Tuberculosis Patient Put In Jail For Refusing Treatment

Armando Rodriguez, 34, of Stockton, California was arrested and ordered to spend time in jail this week when he refused to take medication that would keep his pulmonary tuberculosis from becoming contagious. The disease includes symptoms such as coughing up blood and phlegm which can ultimately lead to death. Pulmonary Tuberculosis can spread through airborne particles.

The arrest was made after Ginger Wick, a nursing director for San Joaquin County sent a letter requesting a warrant when the patient refused to be treated.

According to the warrant request letter, Rodriguez had told Wick that he was on an alcohol binge and taken meth, he believed also taking the tuberculosis drug would hurt his liver.

Following his arrest on Tuesday Rodriquez will be charged with two misdemeanor counts of refusing to comply with a tuberculosis order.

While many people will contract a latent form of tuberculosis, the active form typically only affects adults who abuse drugs or have a compromised immune system.

While the disease can spread through airborne particles members of the health community have argued for years over whether refusing treatment should lead to criminal charges. Georgetown University public health law professor Lawrence Gostin told the Associated Press:

“I think it’s an error to confine someone in the criminal justice system for a public health crime. The whole intention is to protect the public’s health. It’s not to lay blame on someone.”

Opponents of the criminal charges suggest that incentives should instead be given such as free transportation to treatment centers.

In the meantime laws preventing the spreading of tuberculosis have been in place for more than a century according to the Centers for Disease Control and Prevention (CDC).

Tuberculosis while closely monitored still manages to inflict upwards of 12,0000 new patients each year while California witnessed 2,317 new cases in 2011, the states lowest point since record keeping began for the bacterial disease.

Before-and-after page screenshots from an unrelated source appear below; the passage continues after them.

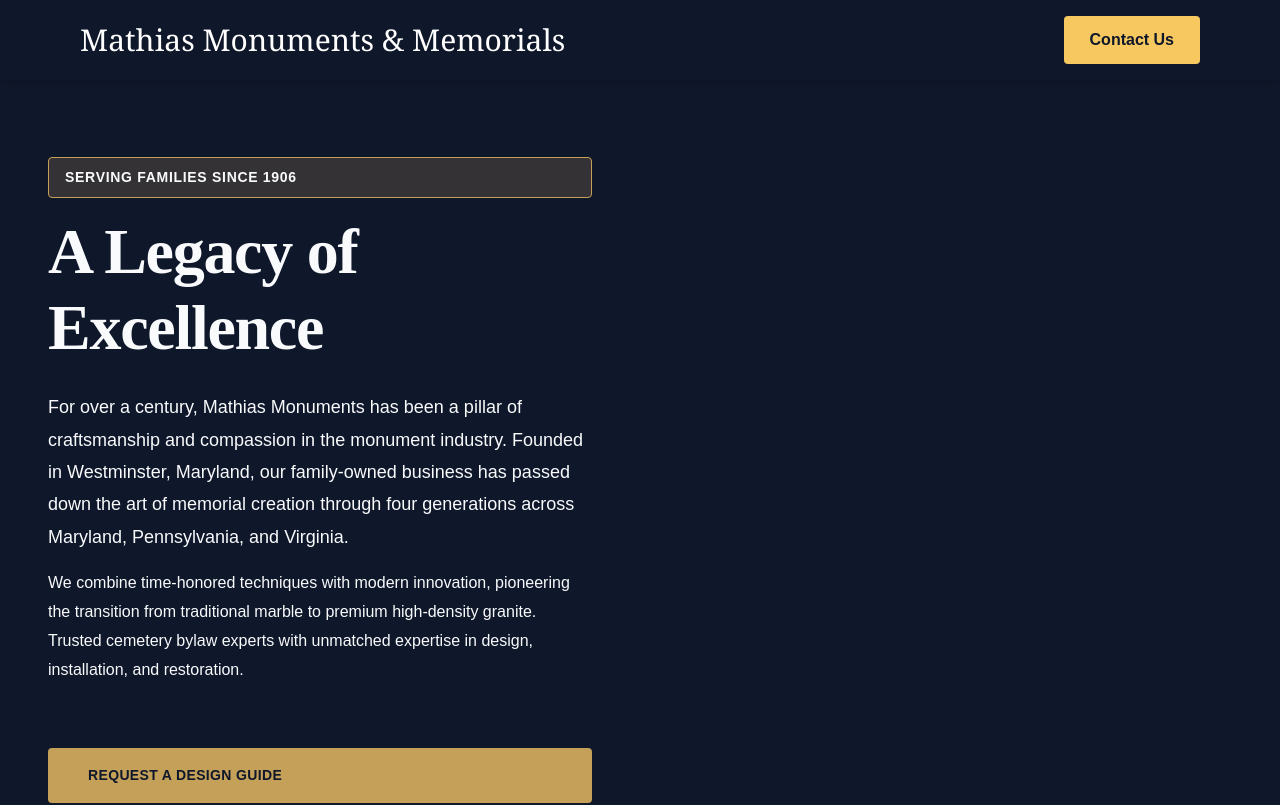
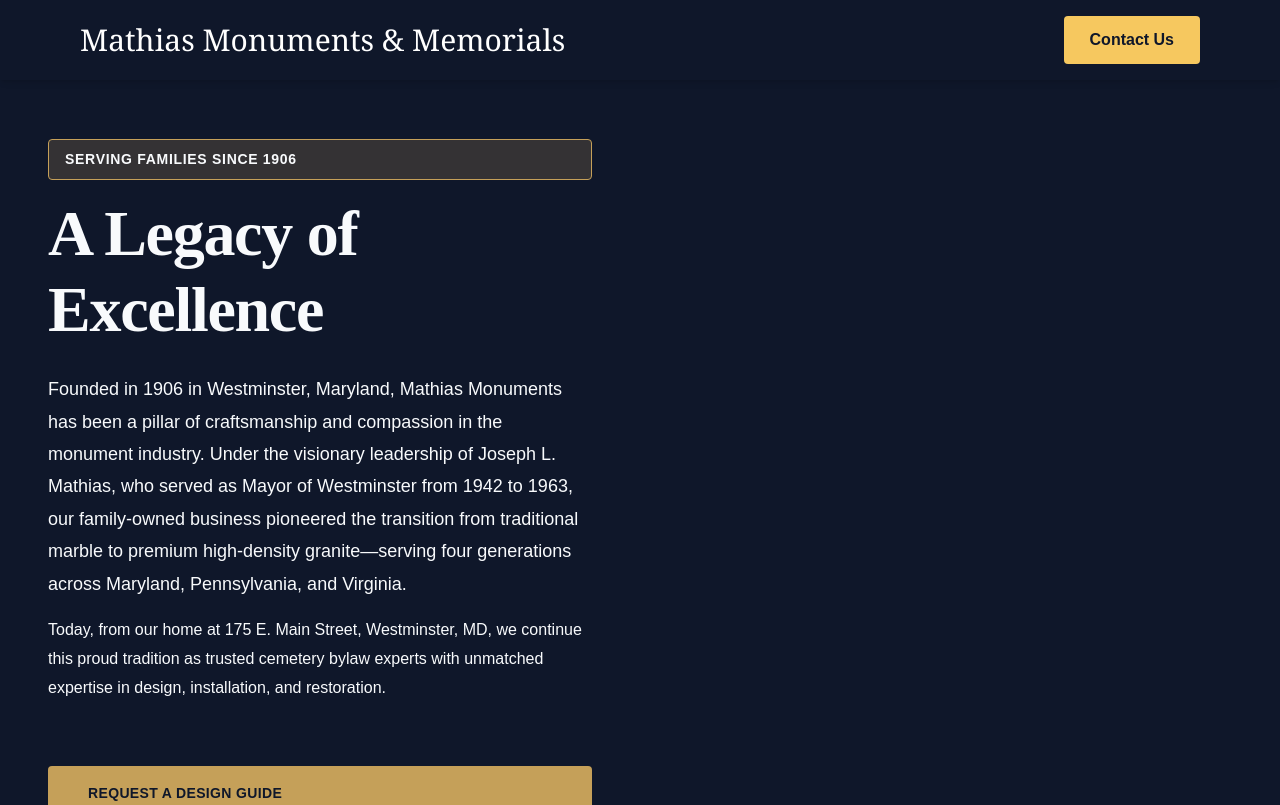
Before and after one commit to bradyudovich/MathiasMonuments, a Next.js app: page / in a window 1280 px wide. Shown: the top 805 px of the page. Built offline with nearby package versions, Linux system fonts and the light colour scheme.

Commit message:
Add back important historical details to hero content
Co-authored-by: bradyudovich <81537503+bradyudovich@users.noreply.github.com>

```diff
--- a/components/InteractiveHero.tsx
+++ b/components/InteractiveHero.tsx
@@ -40,10 +40,11 @@ export default function InteractiveHero() {
           animate={{ opacity: 1 }}
           transition={{ delay: 0.3, duration: 0.6 }}
         >
-          For over a century, Mathias Monuments has been a pillar of craftsmanship and
-          compassion in the monument industry. Founded in Westminster, Maryland, our
-          family-owned business has passed down the art of memorial creation through four
-          generations across Maryland, Pennsylvania, and Virginia.
+          Founded in 1906 in Westminster, Maryland, Mathias Monuments has been a pillar of
+          craftsmanship and compassion in the monument industry. Under the visionary leadership
+          of Joseph L. Mathias, who served as Mayor of Westminster from 1942 to 1963, our
+          family-owned business pioneered the transition from traditional marble to premium
+          high-density granite—serving four generations across Maryland, Pennsylvania, and Virginia.
         </motion.p>
 
         <motion.p
@@ -52,9 +53,9 @@ export default function InteractiveHero() {
           animate={{ opacity: 1 }}
           transition={{ delay: 0.4, duration: 0.6 }}
         >
-          We combine time-honored techniques with modern innovation, pioneering the transition
-          from traditional marble to premium high-density granite. Trusted cemetery bylaw experts
-          with unmatched expertise in design, installation, and restoration.
+          Today, from our home at 175 E. Main Street, Westminster, MD, we continue this proud
+          tradition as trusted cemetery bylaw experts with unmatched expertise in design,
+          installation, and restoration.
         </motion.p>
 
         <motion.a
```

Drug resistant strains of the disease have emerged in the last several years, causing bigger headaches for health care professionals.